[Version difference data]
================

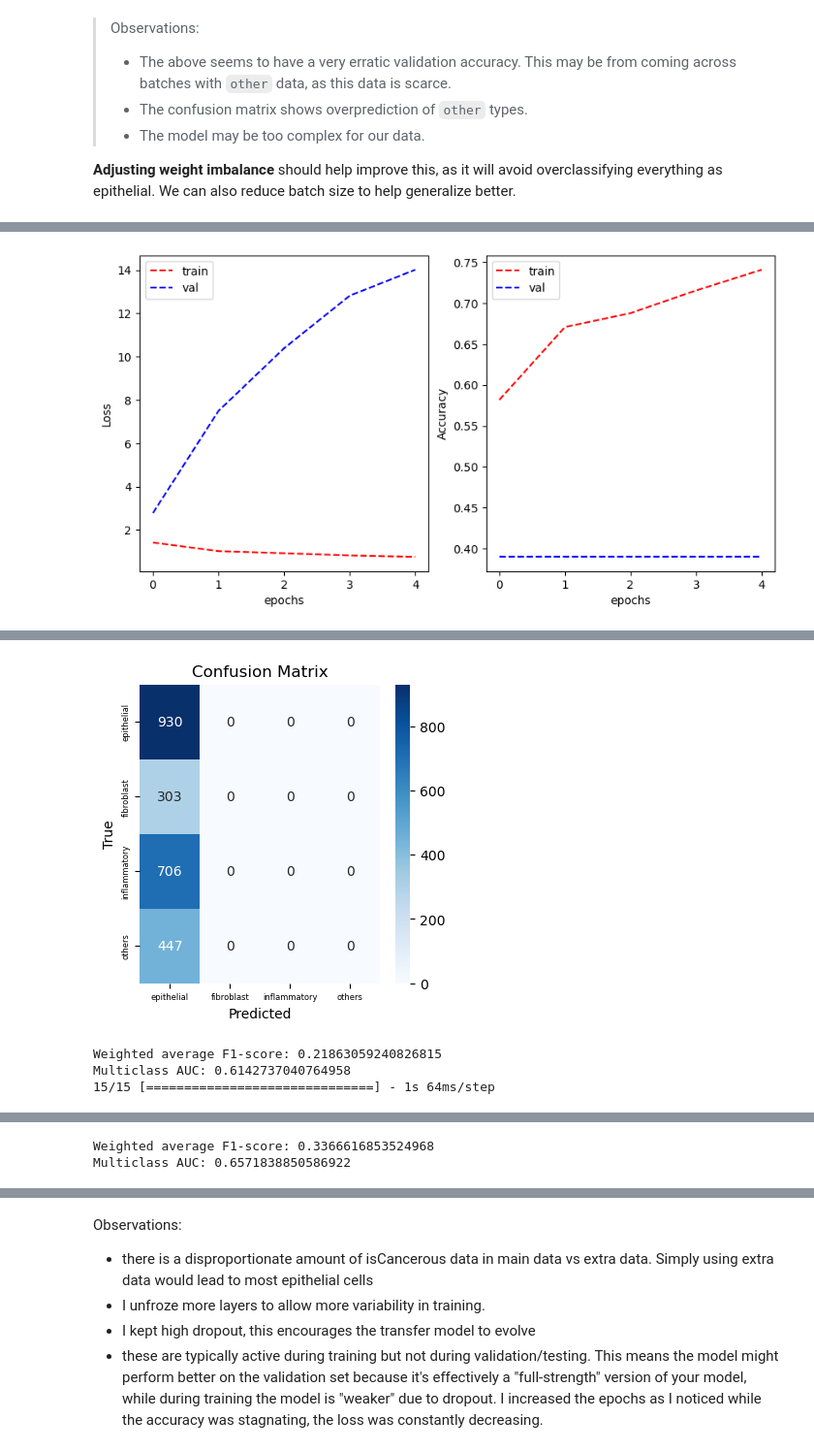
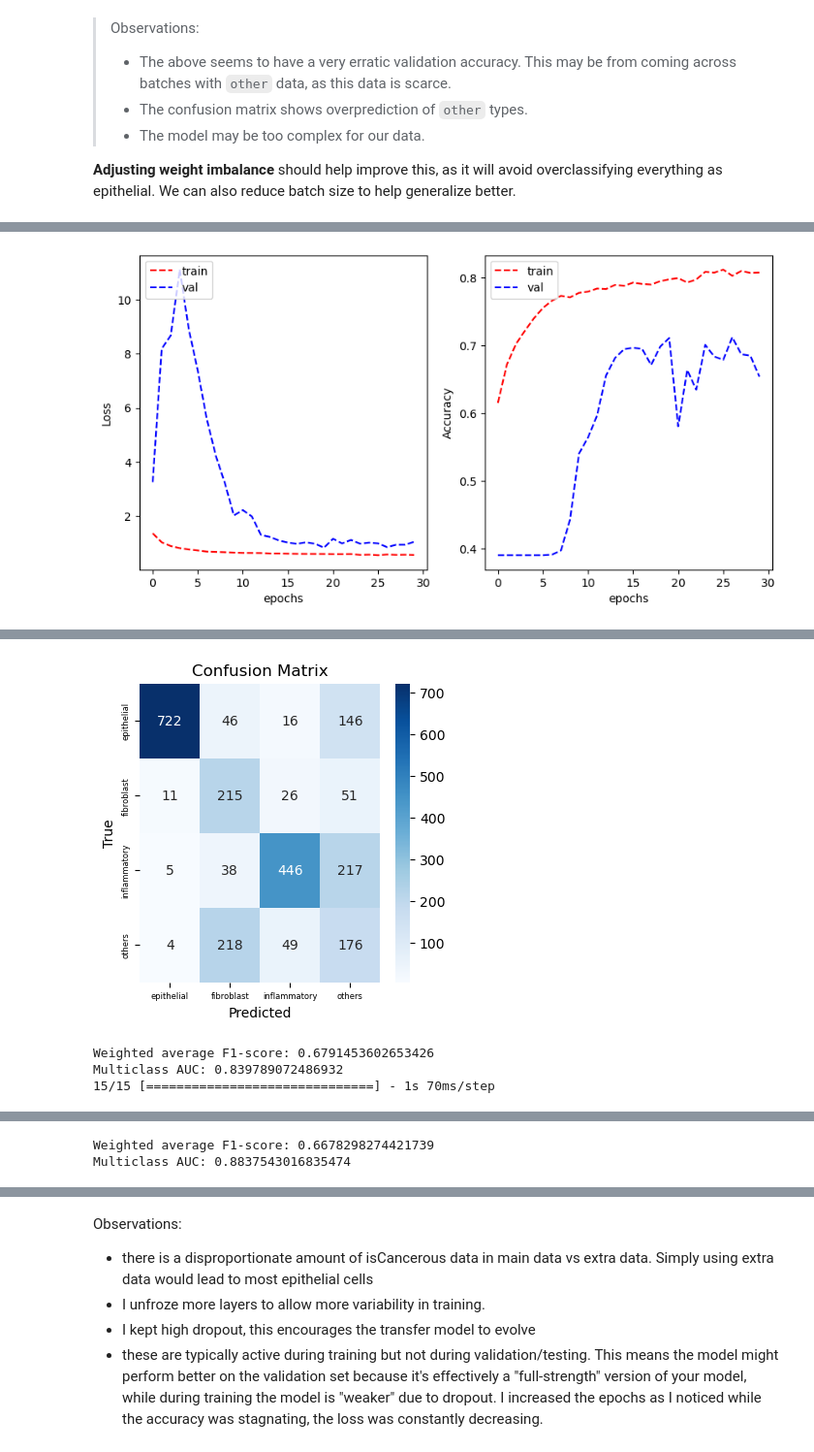
Before and after one commit to Keen2Kode/Machine-Learning, a Jupyter notebook: assignment_2.ipynb, the cells around one changed output, grey strips where cells are left out. Shown at 97% size. Saved outputs shown, nothing was run; the diff lists cells and outputs as text; code cells hidden in the pictures.

Commit message:
updated with all diagrams

```diff
--- a/assignment_2.ipynb
+++ b/assignment_2.ipynb
@@ -913,7 +893,7 @@ rcc_improved = rcc_net(y_col, optimizer = Adam(beta_1=0.9, beta_2=0.99, decay=1e
 train_generator, val_generator, _ = generator(batch_size, y_col)
 
 lr_scheduler = ReduceLROnPlateau(factor=0.1, patience=5, verbose=1, min_lr=6e-5)
-rcc_improved_history = rcc_improved.fit(train_generator, epochs=5, validation_data=val_generator, class_weight=balanced_weights(train_generator), callbacks=[lr_scheduler])
+rcc_improved_history = rcc_improved.fit(train_generator, epochs=30, validation_data=val_generator, class_weight=balanced_weights(train_generator), callbacks=[lr_scheduler])
 train_val_accuracy(rcc_improved_history)
 # to get samples in order
 _, val_generator, test_generator = generator(batch_size, y_col, shuffle=False)
@@ -936,4 +920,4 @@ Epoch 5/5
-[figure, old version]
+[figure, new version]
 Found 5671 validated image filenames belonging to 4 classes.
 Found 2386 validated image filenames belonging to 4 classes.
 Found 1839 validated image filenames belonging to 4 classes.
@@ -941,4 +925,4 @@ Found 1839 validated image filenames belonging to 4 classes.
-[figure, old version]
+[figure, new version]
-Weighted average F1-score: 0.21863059240826815
-Multiclass AUC: 0.6142737040764958
-15/15 [==============================] - 1s 64ms/step
+Weighted average F1-score: 0.6791453602653426
+Multiclass AUC: 0.839789072486932
+15/15 [==============================] - 1s 70ms/step
@@ -946,2 +930,2 @@ Multiclass AUC: 0.6142737040764958
-Weighted average F1-score: 0.3366616853524968
-Multiclass AUC: 0.6571838850586922
+Weighted average F1-score: 0.6678298274421739
+Multiclass AUC: 0.8837543016835474
```
Also changed, not shown: parts of 37 cells of this notebook.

================

Copy all records exactly, no images.

Answer area —
Before and after one commit to Keen2Kode/Machine-Learning, a Jupyter notebook: assignment_2.ipynb, the cells around one changed output, grey strips where cells are left out. Shown at 97% size. Saved outputs shown, nothing was run; the diff lists cells and outputs as text; code cells hidden in the pictures.

Commit message:
updated with all diagrams

```diff
--- a/assignment_2.ipynb
+++ b/assignment_2.ipynb
@@ -913,7 +893,7 @@ rcc_improved = rcc_net(y_col, optimizer = Adam(beta_1=0.9, beta_2=0.99, decay=1e
 train_generator, val_generator, _ = generator(batch_size, y_col)
 
 lr_scheduler = ReduceLROnPlateau(factor=0.1, patience=5, verbose=1, min_lr=6e-5)
-rcc_improved_history = rcc_improved.fit(train_generator, epochs=5, validation_data=val_generator, class_weight=balanced_weights(train_generator), callbacks=[lr_scheduler])
+rcc_improved_history = rcc_improved.fit(train_generator, epochs=30, validation_data=val_generator, class_weight=balanced_weights(train_generator), callbacks=[lr_scheduler])
 train_val_accuracy(rcc_improved_history)
 # to get samples in order
 _, val_generator, test_generator = generator(batch_size, y_col, shuffle=False)
@@ -936,4 +920,4 @@ Epoch 5/5
-[figure, old version]
+[figure, new version]
 Found 5671 validated image filenames belonging to 4 classes.
 Found 2386 validated image filenames belonging to 4 classes.
 Found 1839 validated image filenames belonging to 4 classes.
@@ -941,4 +925,4 @@ Found 1839 validated image filenames belonging to 4 classes.
-[figure, old version]
+[figure, new version]
-Weighted average F1-score: 0.21863059240826815
-Multiclass AUC: 0.6142737040764958
-15/15 [==============================] - 1s 64ms/step
+Weighted average F1-score: 0.6791453602653426
+Multiclass AUC: 0.839789072486932
+15/15 [==============================] - 1s 70ms/step
@@ -946,2 +930,2 @@ Multiclass AUC: 0.6142737040764958
-Weighted average F1-score: 0.3366616853524968
-Multiclass AUC: 0.6571838850586922
+Weighted average F1-score: 0.6678298274421739
+Multiclass AUC: 0.8837543016835474
```
Also changed, not shown: parts of 37 cells of this notebook.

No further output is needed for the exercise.